Senior center event honors Shelton's military veterans

SHELTON — Honoring the city’s military veterans has become a tradition for Doreen Laucella. 

And the Shelton Senior Center’s longtime director’s love for paying respect to those who have served was on full display Thursday with the annual Veterans Day Brunch — which gathers the city’s military veterans for a meal, musical performances, and often special gifts. 

“I am always honored to help do this for our veterans,” Laucella said during the brunch, which included speeches from Board of Aldermen President John Anglace, Jr., and Dennis Salzer, both veterans. 

“I am truly honored and humbled to do this every year,” said Laucella, who has hosted this event for the past seven years. “To see this outpouring of love and support for these people just shows how much we respond to our veterans.” 

Speeches were followed by the brunch and musical performances by the Senior Center Chorus, directed by David Scrimenti and conducted by Ron Goddard. 

This year’s Veterans Day brunch featured gifts and bagels for all the veterans from BIC, which prior to the pandemic hosted a luncheon for several of the city’s veterans at its Shelton headquarters. 

“The term veterans encompass all who served in the military of the United States of American going back some 250 years,” Anglace said. “It is this realization that those of us who remain accept your thanks on our predecessor's behalf.” 

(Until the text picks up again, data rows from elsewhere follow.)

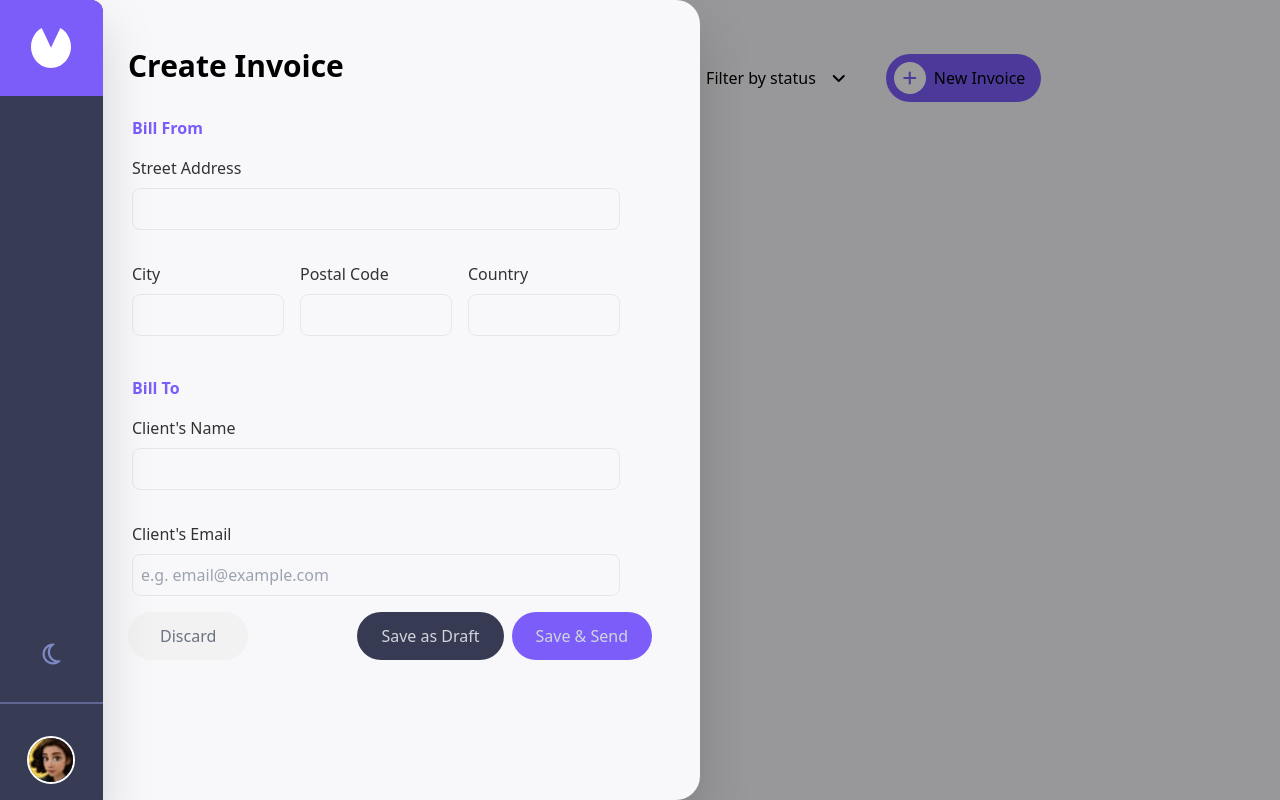
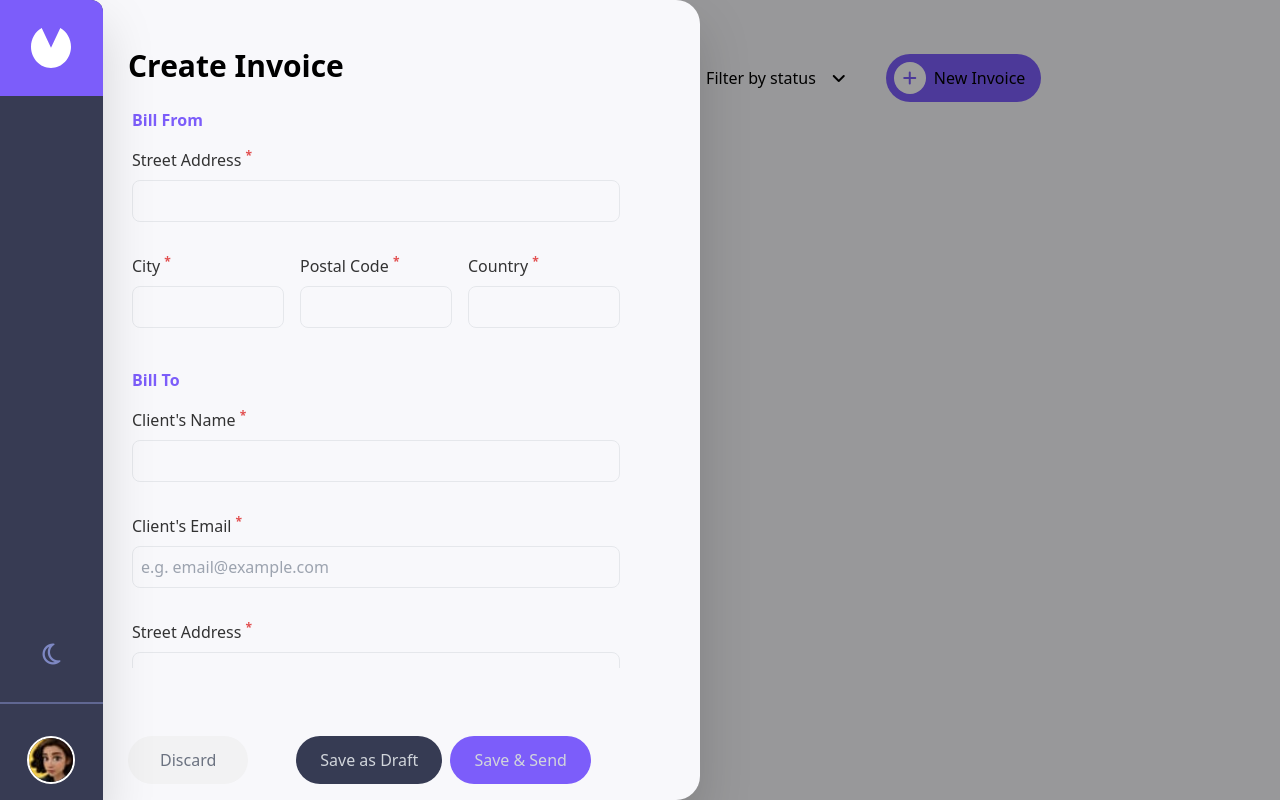
Before and after one commit to sukanyagurav/Invoice-app, a React (Vite) app: page / in a window 1280 px wide. Both pictures are taken after a click on the button "New Invoice". Built offline with nearby package versions, Linux system fonts and the light colour scheme.

Commit message:
added form validation

```diff
--- /dev/null
+++ b/src/components/Errors.jsx
@@ -0,0 +1,14 @@
+import React from "react";
+
+const Errors = ({ errors, length }) => {
+  return (
+    <div className="absolute right-8 top-[50%]">
+      <button className="bg-red-600 px-4 py-2 rounded">{length} errors</button>
+      {Object.keys(errors).map((key) => (
+        <p key={key}>{key}</p>
+      ))}
+    </div>
+  );
+};
+
+export default Errors;
--- a/src/components/Input.jsx
+++ b/src/components/Input.jsx
@@ -7,23 +7,23 @@ const Input = ({
   errors,
   register,
   name,
-  valueAsNumber,
+  valueAsNumber=false,
   placeholder = "",
 }) => {
-  console.log(register);
+
   return (
-    <div className="flex flex-col mb-2 relative">
+    <div className="flex flex-col mb-2 relative ">
       <label htmlFor={id} className="opacity-[0.8] mt-4 flex-1">
-        {labelText}
+        {labelText} <sup className="text-red-600 font-bold ">*</sup>
       </label>
       <input
         type={type}
         id={id}
         placeholder={placeholder}
         className={`w-full border-[0.1rem] my-2 p-2 rounded-lg bg-transparent focus:outline-[#7C5DFA] flex-1 outline-none focus:border-none  ${
-          errors ? "border-red" : "border-slate_500"
-        }`}
-        {...register(name)}
+          errors ? "!border-red-500" : 'border-inherit'
+        }   `}
+        {...register(name,{valueAsNumber})}
       />
 
       <span className="text-red-500 text-[0.75rem] block absolute -bottom-4">
--- a/src/components/Modal.jsx
+++ b/src/components/Modal.jsx
@@ -5,30 +5,36 @@ import { useForm } from "react-hook-form";
 
 import { zodResolver } from "@hookform/resolvers/zod";
 import { z } from "zod";
+import Errors from "./Errors";
 
-const items = {
-  itemName: z.string().min(2, { message: "Please enter item name" }),
-  quantity: z.number({ message: "This field is required!" }),
-  price: z.number({ message: "This field is required!" }),
-};
+const itemsType = z.object({
+  itemName: z.string().min(1, { message: "Item Name is required" }),
+  quantity: z.number().min(1, { message: "Quantity must be at least 1" }),
+  price: z.number().min(1, { message: "Price must be a positive number" }),
+});
 const schemaTypes = {
   fromStreetAddress: z
     .string()
     .min(15, { message: "Please enter Street address" }),
-  // fromCity:z.string().min(3,{ message:'Please enter City'}),
-  // fromPostalCode:  z.number({message:'This field is required!'}),
-  // fromCountry:z.string().min(3,{ message:'Please enter Country'}),
-  // clientName:z.string().min(2,{ message:'Please enter Client Name'}),
-  // clientEmail:z.string().email({ message:'Please enter a valid email'}),
-  // clientStreetAddress:z.string().min(15,{ message:'Please enter Client Street address'}),
-  // clientCity:z.string().min(3,{ message:'Please enter Client City'}),
-  // clientPostalCode: z.number({message:'This field is required!'}),
-  // clientCountry:z.string().min(3,{ message:'Please enter client Country'}),
-  // description:z.string().min(2,{ message:'Please enter description'}),
-  // items:z.array(items)
+  fromCity: z.string().min(3, { message: "Please enter City" }),
+  fromPostalCode: z.number({ message: "This field is required!" }),
+  fromCountry: z.string().min(3, { message: "Please enter Country" }),
+  clientName: z.string().min(2, { message: "Please enter Client Name" }),
+  clientEmail: z.string().email({ message: "Please enter a valid email" }),
+  clientStreetAddress: z
+    .string()
+    .min(15, { message: "Please enter Client Street address" }),
+  clientCity: z.string().min(3, { message: "Please enter Client City" }),
+  clientPostalCode: z.number({ message: "This field is required!" }),
+  clientCountry: z.string().min(3, { message: "Please enter client Country" }),
+  description: z.string().min(2, { message: "Please enter description" }),
+  items: z
+    .array(itemsType)
+    .min(1, { message: "At least one item is required" }),
 };
 const Modal = ({ closeModal, children, isOpen }) => {
   const [itemList, setItemList] = useState([]);
+  const [date, setDate] = useState(new Date().toISOString().split("T")[0]);
 
   const schema = z.object(schemaTypes);
   const {
@@ -36,9 +42,15 @@ const Modal = ({ closeModal, children, isOpen }) => {
     formState: { errors, isSubmitSuccessful },
     handleSubmit,
     reset,
-  } = useForm({ resolver: zodResolver(schema) });
-
-  function addItem() {
+  } = useForm({
+    resolver: zodResolver(schema),
+    defaultValues: {
+      items: [],
+    },
+  });
+  const invalidInputs = Object.keys(errors).length;
+  function addItem(e) {
+    e.preventDefault();
     setItemList([
       ...itemList,
       { name: "", quantity: 0, price: 0, total: 0, id: uuidv4() },
@@ -50,7 +62,8 @@ const Modal = ({ closeModal, children, isOpen }) => {
     setItemList(newArray);
   }
 
-  function validateData(data){
+  function validateData(data) {
+    console.log(data);
   }
   return (
     <>
@@ -62,9 +75,12 @@ const Modal = ({ closeModal, children, isOpen }) => {
         className="fixed top-[5rem] md:top-0 -left-0  p-4 pt-12 md:p-12 md:pl-[8rem]  min-h-screen   text-black z-20  drop-shadow-2xl rounded-tr-3xl rounded-br-3xl w-full md:w-[700px] md:right-auto  "
         open={isOpen}
       >
-        <h2 className="text-3xl font-bold">Create Invoice</h2>
-        <form onSubmit={handleSubmit(validateData)} noValidate="noValidate">
-          <div className="my-8 mb-0 overflow-y-scroll max-h-[480px] h-full pr-8 pl-1">
+        <h2 className="text-3xl font-bold mb-6">Create Invoice</h2>
+        <form
+          noValidate="noValidate"
+          className=" overflow-y-scroll h-[56vh] md:h-[70vh] "
+        >
+          <div className="mb-0 h-full pr-4 md:pr-8 pl-1">
             <h3 className="text-[#7C5DFA] font-bold">Bill From</h3>
             <div>
               <Input
@@ -81,27 +97,28 @@ const Modal = ({ closeModal, children, isOpen }) => {
                   id="fromCity"
                   labelText="City"
                   type="text"
-                  name="fromStreetAddress"
+                  name="fromCity"
                   register={register}
-                  errors={errors.fromStreetAddress}
+                  errors={errors.fromCity}
                 />
 
                 <Input
                   id="fromPostalCode"
                   labelText="Postal Code"
                   type="number"
-                  name="fromStreetAddress"
+                  name="fromPostalCode"
                   register={register}
-                  errors={errors.fromStreetAddress}
+                  errors={errors.fromPostalCode}
+                  valueAsNumber={true}
                 />
 
                 <Input
                   id="fromCountry"
                   labelText="Country"
                   type="text"
-                  name="fromStreetAddress"
+                  name="fromCountry"
                   register={register}
-                  errors={errors.fromStreetAddress}
+                  errors={errors.fromCountry}
                 />
               </div>
             </div>
@@ -111,9 +128,9 @@ const Modal = ({ closeModal, children, isOpen }) => {
                 id="billToClientName"
                 labelText="Client's Name"
                 type="text"
-                name="fromStreetAddress"
+                name="clientName"
                 register={register}
-                errors={errors.fromStreetAddress}
+                errors={errors.clientName}
               />
 
               <Input
@@ -121,54 +138,61 @@ const Modal = ({ closeModal, children, isOpen }) => {
                 labelText="Client's Email"
                 type="email"
                 placeholder="e.g. email@example.com"
-                name="fromStreetAddress"
+                name="clientEmail"
                 register={register}
-                errors={errors.fromStreetAddress}
+                errors={errors.clientEmail}
               />
 
               <Input
                 id="billToStreetAddress"
                 labelText="Street Address"
                 type="text"
-                name="fromStreetAddress"
+                name="clientStreetAddress"
                 register={register}
-                errors={errors.fromStreetAddress}
+                errors={errors.clientStreetAddress}
               />
               <div className="flex gap-4">
                 <Input
                   id="billToCity"
                   labelText="City"
                   type="text"
-                  name="fromStreetAddress"
+                  name="clientCity"
                   register={register}
-                  errors={errors.fromStreetAddress}
+                  errors={errors.clientCity}
                 />
                 <Input
                   id="billToPostalCode"
                   labelText="Postal Code"
                   type="number"
-                  name="fromStreetAddress"
+                  name="clientPostalCode"
                   register={register}
-                  errors={errors.fromStreetAddress}
+                  errors={errors.clientPostalCode}
+                  valueAsNumber={true}
                 />
                 <Input
                   id="billToCountry"
                   labelText="Country"
                   type="text"
-                  name="fromStreetAddress"
+                  name="clientCountry"
                   register={register}
-                  errors={errors.fromStreetAddress}
+                  errors={errors.clientCountry}
                 />
               </div>
               <div className="flex gap-4 ">
-                <Input
+                <div className="flex-1 flex flex-col  relative">
+                  <label
+                    htmlFor="payementTerms"
+                    className="opacity-[0.8] mt-4 mb-2 "
+                  >
+                    Invoice Date
+                  </label>
+                  <input
+                    value={date}
                     type="date"
-                  labelText="Invoice Date"
-                  id="billToInvoiceDate"
-                  name="fromStreetAddress"
-                  register={register}
-                  errors={errors.fromStreetAddress}
+                    onChange={(e) => setDate(e.target.value)}
+                    className="p-[0.5rem] border-[0.1rem] border-[#e5e7eb] rounded-lg !bg-transparent "
                   />
+                </div>
 
                 <div className="flex-1 flex flex-col  relative">
                   <label
@@ -195,44 +219,50 @@ const Modal = ({ closeModal, children, isOpen }) => {
                 type="text"
                 labelText="Description"
                 id="description"
-                name="fromStreetAddress"
+                name="description"
                 register={register}
-                errors={errors.fromStreetAddress}
+                errors={errors.description}
               />
 
               <h3 className="font-bold my-8  opacity-[0.7]">ItemList</h3>
               <div className="flex flex-col itemList ">
-                {itemList.map((item, index) => (
+                {errors.items && <p>{errors.items.message}</p>}
+                {itemList.length > 0 &&
+                  itemList.map((item, index) => (
                     <div className="flex gap-4 " key={item.id}>
                       <Input
                         type="text"
                         labelText="Item Name"
-                      id="itemName"
-                      name="fromStreetAddress"
+                        id={`items.${index}.itemName`}
+                        name={`items.${index}.itemName`}
                         register={register}
-                      errors={errors.fromStreetAddress}
+                        errors={errors.items?.[index]?.itemName}
                       />
                       <Input
                         type="number"
                         labelText="Qty."
-                      id="quantity"
-                      name="fromStreetAddress"
+                        id={`items.${index}.quantity`}
+                        name={`items.${index}.quantity`}
                         register={register}
-                      errors={errors.fromStreetAddress}
+                        errors={errors.items?.[index]?.quantity}
+                        valueAsNumber={true}
                       />
                       <Input
                         type="number"
                         labelText="Price"
-                      id="price"
-                      name="fromStreetAddress"
+                        id={`items.${index}.price`}
+                        name={`items.${index}.price`}
                         register={register}
-                      errors={errors.fromStreetAddress}
+                        errors={errors.items?.[index]?.price}
+                        valueAsNumber={true}
                       />
                       <div className="flex flex-col ">
                         <label htmlFor="total" className="opacity-[0.8] mt-4  ">
                           Total
                         </label>
-                      <span className=" p-2 mt-3 block w-10">{item.total}</span>
+                        <span className=" p-2 mt-3 block w-10">
+                          {item.total}
+                        </span>
                       </div>
                       <button
                         className="my-4 block hover:text-red-400 self-center"
@@ -245,32 +275,38 @@ const Modal = ({ closeModal, children, isOpen }) => {
               </div>
 
               <button
-                onClick={addItem}
-                className="my-8 block w-full lightBtn p-4 rounded-full font-semibold"
+                onClick={(e) => addItem(e)}
+                className="my-4 block w-full lightBtn p-4 rounded-full font-semibold mb-20"
               >
                 + Add New Item
               </button>
             </div>
           </div>
 
+          {invalidInputs > 0 && (
+            <Errors errors={errors} length={invalidInputs} />
+          )}
 
-        </form>
-        <div className="flex sticky justify-between gap-4 py-4 mt-auto ">
+          <div className="flex md:bottom-0 fixed justify-between gap-4 py-4 mt-auto ">
             <button
-              className="lightBtn p-3 rounded-2xl px-4 md:px-8 md:rounded-full"
+              className="lightBtn p-3 rounded-lg px-4 md:px-8 md:rounded-full"
               onClick={closeModal}
             >
               Discard
             </button>
             <div className="flex gap-2">
-              <button className="p-3 bg-[#363B53] px-4 rounded-2xl md:ml-8 md:px-6 text-gray-300 md:rounded-full">
+              <button className="p-3 bg-[#363B53] px-3 rounded-lg md:ml-8 md:px-6 text-gray-300 md:rounded-full">
                 Save as Draft
               </button>
-              <button className="p-3 bg-[#7C5DFA] px-4  md:px-6 text-gray-300 rounded-2xl md:rounded-full">
+              <button
+                className="p-3 bg-[#7C5DFA] px-3  md:px-6 text-gray-300 rounded-lg md:rounded-full"
+                onClick={handleSubmit(validateData)}
+              >
                 Save & Send
               </button>
             </div>
           </div>
+        </form>
       </dialog>
     </>
   );
--- a/src/index.css
+++ b/src/index.css
@@ -57,5 +57,5 @@ input[type='radio']:checked + label::before{
     @apply bg-[#f2f2f3] text-gray-500;
 }
 [data-theme="dark"] .lightBtn,[data-theme='dark']  input{
-    @apply bg-[#1E2139] text-gray-400 border-gray-700;
+    @apply bg-[#1E2139] text-gray-400 border-gray-600;
 }
```
Lines whose indentation alone changed are shown as unchanged.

Salzer said that without the country’s military veterans, “July 4 would just be a date on the calendar."

“We thank our veterans … I don’t need it, but it makes me feel great. It tells us people understand you did something for their freedom,” added Salzer, a retired Navy veteran. “You’ll never know how important it is for a veteran to be remembered.” 

Anglace also told those in attendance of the city’s push to consolidate all the city’s war memorials at Veterans Memorial Park – turning the area into an educational experience. 

“Under Mayor Mark Lauretti, Shelton has undertaken a mission to remember our veterans,” Anglace said, adding that a Veterans Memorial Committee was formed to bring this plan to life. 

“(This is to) tell their story so that future generations will not forget their extraordinary contributions,” Anglace said. “We are consolidating all existing city veteran monuments at Veterans Memorial Park. It will no longer be known as The Slab, it is going to be Veterans Memorial Park come Hell or high water.” 

The park is already home to monuments honoring World War I and II, the Korean War and Vietnam War, but plans are in place to add monuments – one for the War on Terror, and another honoring the history of the US Thresher, a nuclear submarine that sank some 200 miles east of Cape Cod, Mass. All on board, including Shelton resident Lt. John Smarz, died. 

Anglace said there will be a QR code at each monument, which can be used to learn the history of each. He added that Shelton students are working on creating the QR codes. 

“What better way to make them part of the veterans' experience than to get them involved and do it,” he said. “Our hope is that a walk along the Riverwalk will soon become a destination for a veteran's educational tour informing people about how Shelton veterans contributed to our military legacy." 

The city moved the World War II Eagle monument from Riverview Park to Veterans Memorial Park. There is also a plan to revise the Civil War monument to tell the tale of Connecticut and New England veterans and of the 34-star American flag that they carried into battle. 

“You will be able to go from one monument to another and get a story,” Anglace said. “It is our duty as veterans to tell their story of those veterans who proceeded us, to recognize their deeds and never forget that it was our veterans who made the USA what it has come to be — the land of the free because of the brave.”